On February 14, 2023, a discussion was held at the Jewish Museum in Berlin on the issue of the impact of the Russian war against Ukraine on the politics of European historical memory and the instrumentalization of the past by Putin’s regime.
The participants of the panel discussion were: the German State Minister of Culture Claudia Roth, the Head of the EVZ Foundation (“Memory. Responsibility. Future” Dr. Andrea Despot, and the Director of the Arolsen archive Floriane Azolai. The Leading Researcher of the Department of ethnopolitics of the Kuras Institute of Political and Ethnic Studies of the National Academy of Sciences of Ukraine, Candidate of Historical Sciences Anatoliy Podolskiy took part in the discussion (online).
During the discussion, it was emphasized that since the end of February 2022, Russia has been waging a war of aggression against Ukraine. In the shadow of the acute humanitarian disaster in Ukraine, another threat arises: the fundamental instrumentalization of history. The questions that were the focus of attention of the discussants: what does the war in Ukraine mean for the German, Jewish and Ukrainian cultures of memory? What reflections – such as the avoidance of guilt and the relativization of the Holocaust and Nazi injustice – can be seen in the German public debate, and how can they be countered?

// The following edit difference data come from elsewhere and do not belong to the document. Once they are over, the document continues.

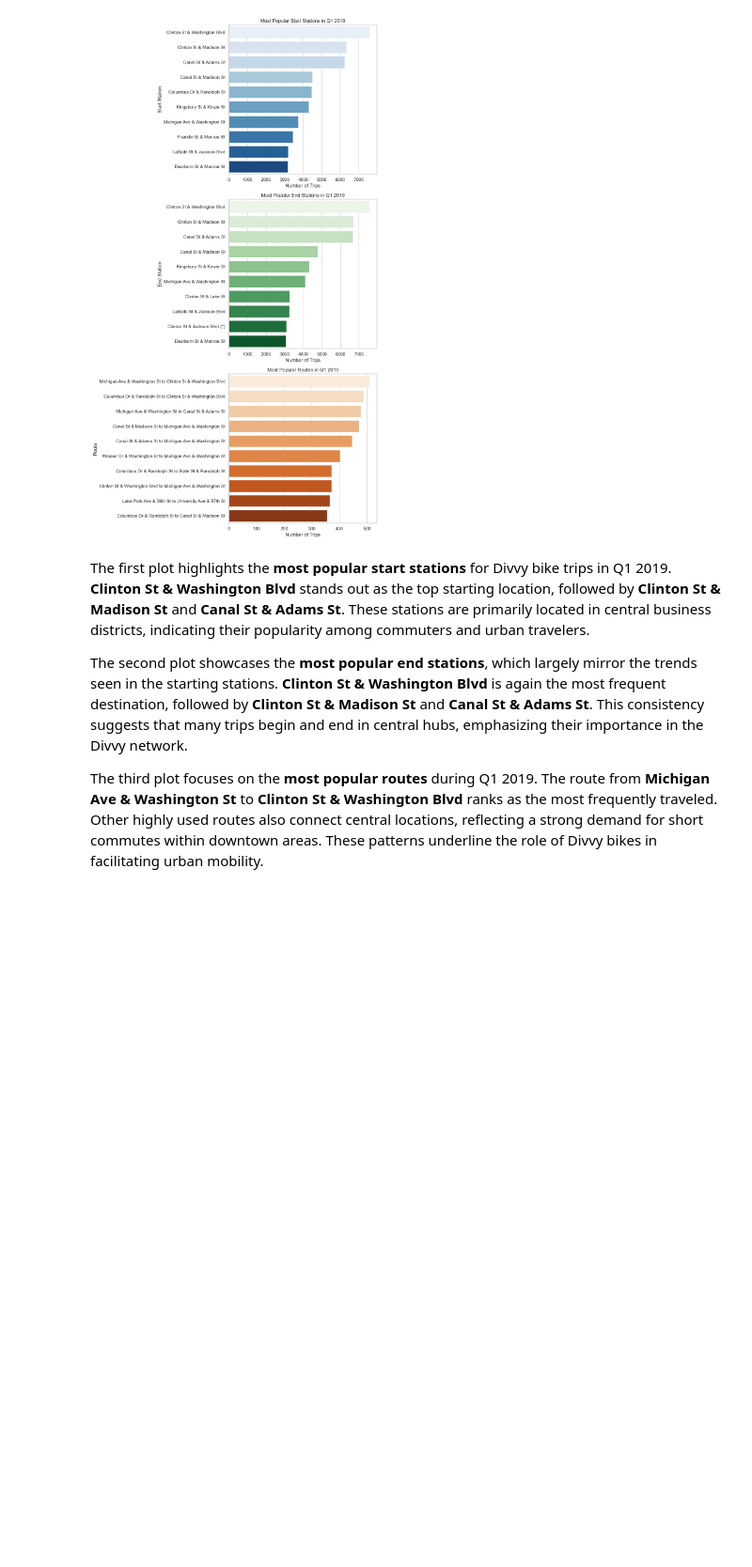
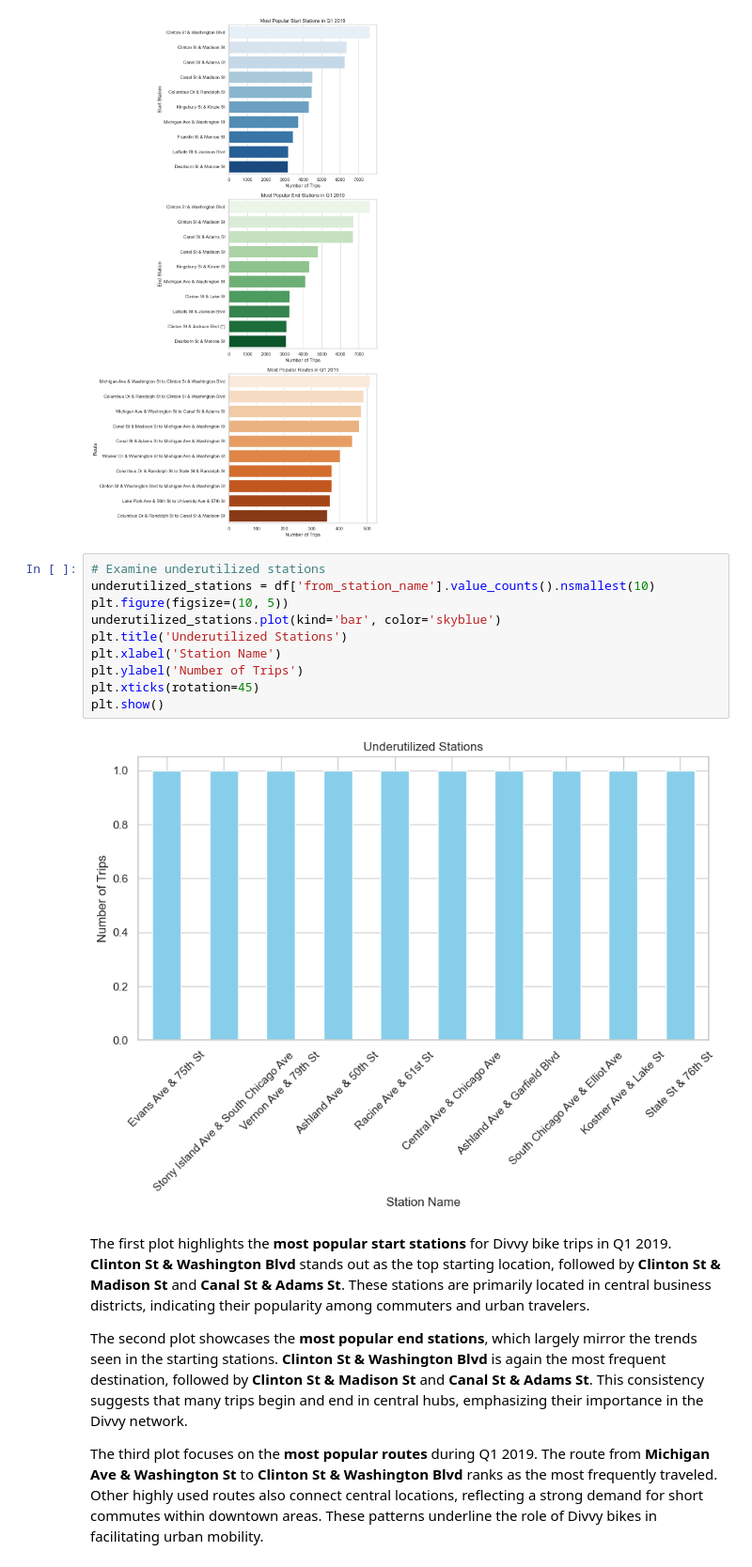
Before and after one commit to Galal-Abdelaziz/PFDA-project, a Jupyter notebook: project.ipynb, the cells around one changed output. Shown at 94% size. Saved outputs shown, nothing was run; the diff lists cells and outputs as text; blank space fills up the shorter version.

Commit message:
adding plots

```diff
--- a/project.ipynb
+++ b/project.ipynb
@@ -408,6 +401,18 @@ plt.tight_layout()
 plt.show()
 # %% [output]
 [figure]
+# %%
+# Examine underutilized stations
+underutilized_stations = df['from_station_name'].value_counts().nsmallest(10)
+plt.figure(figsize=(10, 5))
+underutilized_stations.plot(kind='bar', color='skyblue')
+plt.title('Underutilized Stations')
+plt.xlabel('Station Name')
+plt.ylabel('Number of Trips')
+plt.xticks(rotation=45)
+plt.show()
+# %% [output]
+[figure, added]
 # %% [markdown]
 The first plot highlights the **most popular start stations** for Divvy bike trips in Q1 2019. **Clinton St & Washington Blvd** stands out as the top starting location, followed by **Clinton St & Madison St** and **Canal St & Adams St**. These stations are primarily located in central business districts, indicating their popularity among commuters and urban travelers.
 
```
Also changed, not shown: parts of 3 cells of this notebook.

During the discussion
During his speech, Anatoliy Podolskiy drew attention to the fact that the memory of the past today, during the war, is an important factor of the identity of modern Ukrainian society. Commemorating the victims of the Holocaust during the full-scale Russian invasion is also our weapon in the war against the enemy. We are capable of honest historical reflections. Ukraine will never return to the empire and will never be a Russian colony. A. Podolskiy also noted that European countries, in particular Germany, should help Ukraine finally defeat Russian totalitarianism. The democratic world is used to concessions to dictators, the time has come to break this cycle of impunity.
More than a hundred participants took part in the discussion – German politicians, scientists, journalists, as well as Ukrainians who are now forced refugees from Russian military aggression. The audience expressed absolute support for the struggle of Ukrainians against the Russian invaders.
The panel discussion was organized by the Berlin Jewish Museum in cooperation with the Memory, Responsibility and Future Foundation Fond (EVZ).